WHY NOT ALL TACTICAL BOND MANAGERS ARE CREATED EQUAL.
The more conversations we have with fixed income investors, the more we keep realizing how different we are from the crowd. While the intricacies of our day jobs differ, our goals are roughly the same - as asset allocators or as bond managers, we are both striving to produce attractive returns for our clients but most importantly, we are both seeking to avoid drawdowns. We don’t want to lose money, especially when we see elevated risks on the horizon. This turns out to be one of the core principles at Bramshill: avoid potential drawdowns when we see risk ahead of us.

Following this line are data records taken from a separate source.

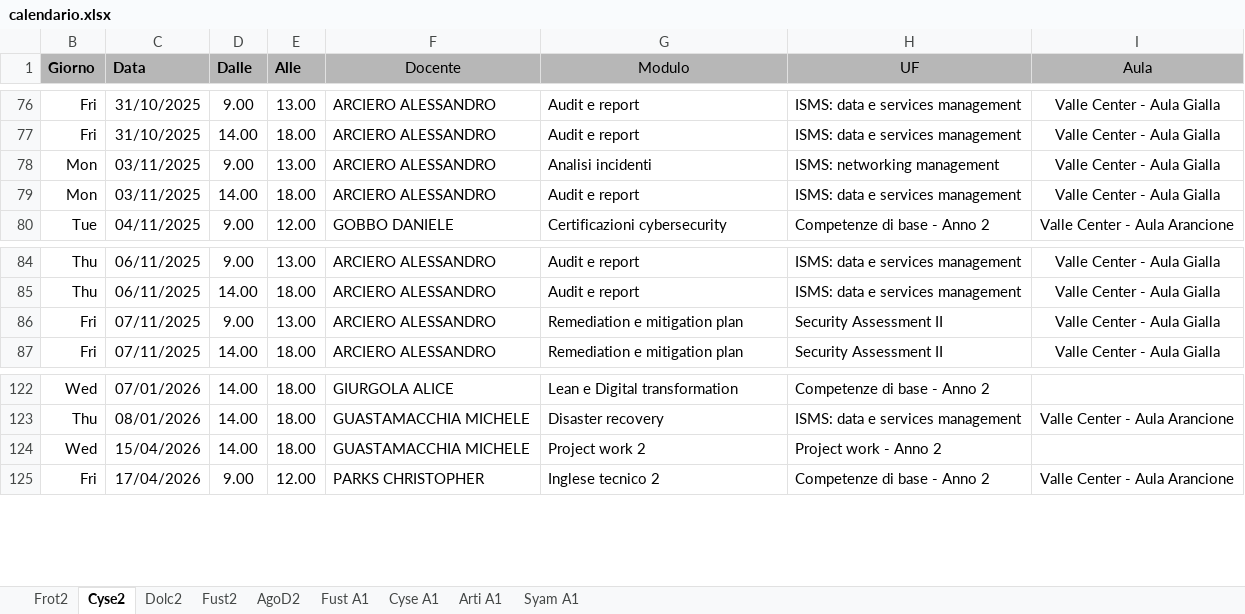
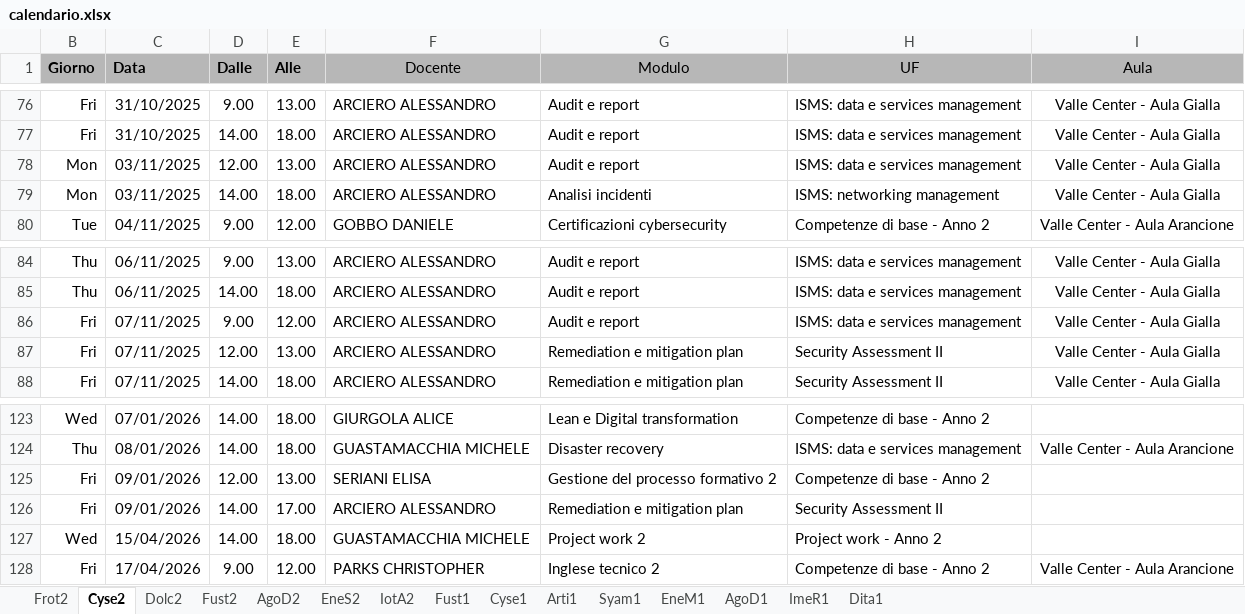
Before and after one commit to GabrieleFabi/AgileProject, an Excel workbook: Progetto Calendar/Docenti/data/calendario.xlsx, sheet Cyse2, drawn as a sheet; only a part is shown, gaps mark what is left out; values as stored, in another font and other column widths than the file's, no borders; charts and pictures and conditional formats not drawn; addresses are those after the commit; the diff names each change by its address in the sheet, - before the commit and + after, or states it on an @@ line.

```diff
--- a/Progetto Calendar/Docenti/data/calendario.xlsx (sheet Cyse2)
+++ b/Progetto Calendar/Docenti/data/calendario.xlsx (sheet Cyse2)
-sheet tab: Fust A1
+sheet tab: EneS2
-sheet tab: Cyse A1
+sheet tab: IotA2
-sheet tab: Arti A1
+sheet tab: Fust1
-sheet tab: Syam A1
+sheet tab: Cyse1
+sheet tab: Arti1
+sheet tab: Syam1
+sheet tab: EneM1
+sheet tab: AgoD1
+sheet tab: ImeR1
+sheet tab: Dita1
-D78 (Dalle): 9.00
+D78 (Dalle): 12.00
-G78 (Modulo): Analisi incidenti
+G78 (Modulo): Audit e report
-H78 (UF): ISMS: networking management
+H78 (UF): ISMS: data e services management
-G79 (Modulo): Audit e report
+G79 (Modulo): Analisi incidenti
-H79 (UF): ISMS: data e services management
+H79 (UF): ISMS: networking management
+row 86: Fri | 07/11/2025 | 9.00 | 12.00 | ARCIERO ALESSANDRO | Audit e report | ISMS: data e services management | Valle Center - Aula Gialla
-D87 (Dalle): 9.00
+D87 (Dalle): 12.00
+row 125: Fri | 09/01/2026 | 12.00 | 13.00 | SERIANI ELISA | Gestione del processo formativo 2 | Competenze di base - Anno 2
+row 126: Fri | 09/01/2026 | 14.00 | 17.00 | ARCIERO ALESSANDRO | Remediation e mitigation plan | Security Assessment II
```
Also changed, not shown: sheet Fust1, sheet Cyse1, sheet EneS2, sheet IotA2, sheet Frot2, sheet AgoD2, 1 more sheet, hidden cells, charts or pictures, Progetto Calendar/Studenti/data/calendario.xlsx, 1 other file.
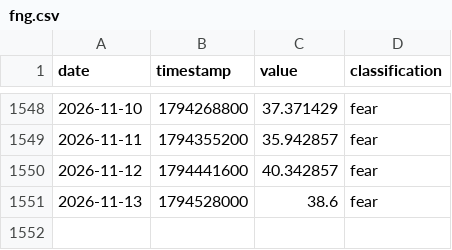
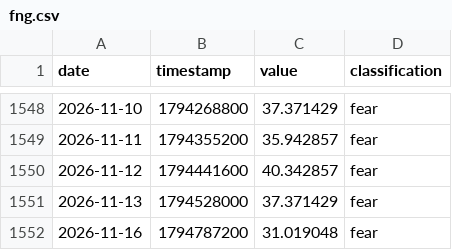
Before and after one commit to edwardchin811227/cnnfear-and-greed-index, a CSV file: data/fng.csv, drawn as a sheet; only a part is shown, gaps mark what is left out.

Commit message:
data: update fng 2026-11-17 00:10:31

```diff
--- a/data/fng.csv
+++ b/data/fng.csv
@@ -1550,2 +1550,3 @@ date,timestamp,value,classification
 2026-11-12,1794441600,40.342857,fear
-2026-11-13,1794528000,38.6,fear
+2026-11-13,1794528000,37.371429,fear
+2026-11-16,1794787200,31.019048,fear
```
Also changed, not shown: 1 other file.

Given the tactical nature of our strategy, in an environment of low interest rates and yield-seeking behavior, many investors expect our portfolio to tilt towards the riskiest sectors of the fixed income market. After all, this is where some of the highest yielding securities can be found. The expectation is that we are chasing yields and that ultimately, we will inadvertently expose their bond portfolios to unnecessary equity risk. We understand these assumptions. This is what many other tactical and nontraditional bond managers appear to be doing and the risk is certainly real. However, this is not the case with our portfolio. We don’t follow the herd. We also don’t go into the dark depths of the bond market to find yields without regard to risk. As many of our long-time readers know, our Income Performance Strategy has the ability to tactically allocate amongst five primary asset classes in which we believe offer the most attractive risk-reward opportunities at any given time: Investment Grade Corporate Bonds, High Yield Corporate Bonds, Preferreds, Municipal Bonds and U.S. Treasuries. This allows us to remain opportunistic while also remaining highly liquid.
Let’s look at two examples below to better understand the nature of the Bramshill portfolio:
1. Looking at the since inception correlation matrix below, we see the risks are diversified. Our correlations to major equity risk - High Yield, Preferreds and S&P 500 - are quite low and in fact, offer potentially attractive diversification benefits to those sectors within the context of a total portfolio.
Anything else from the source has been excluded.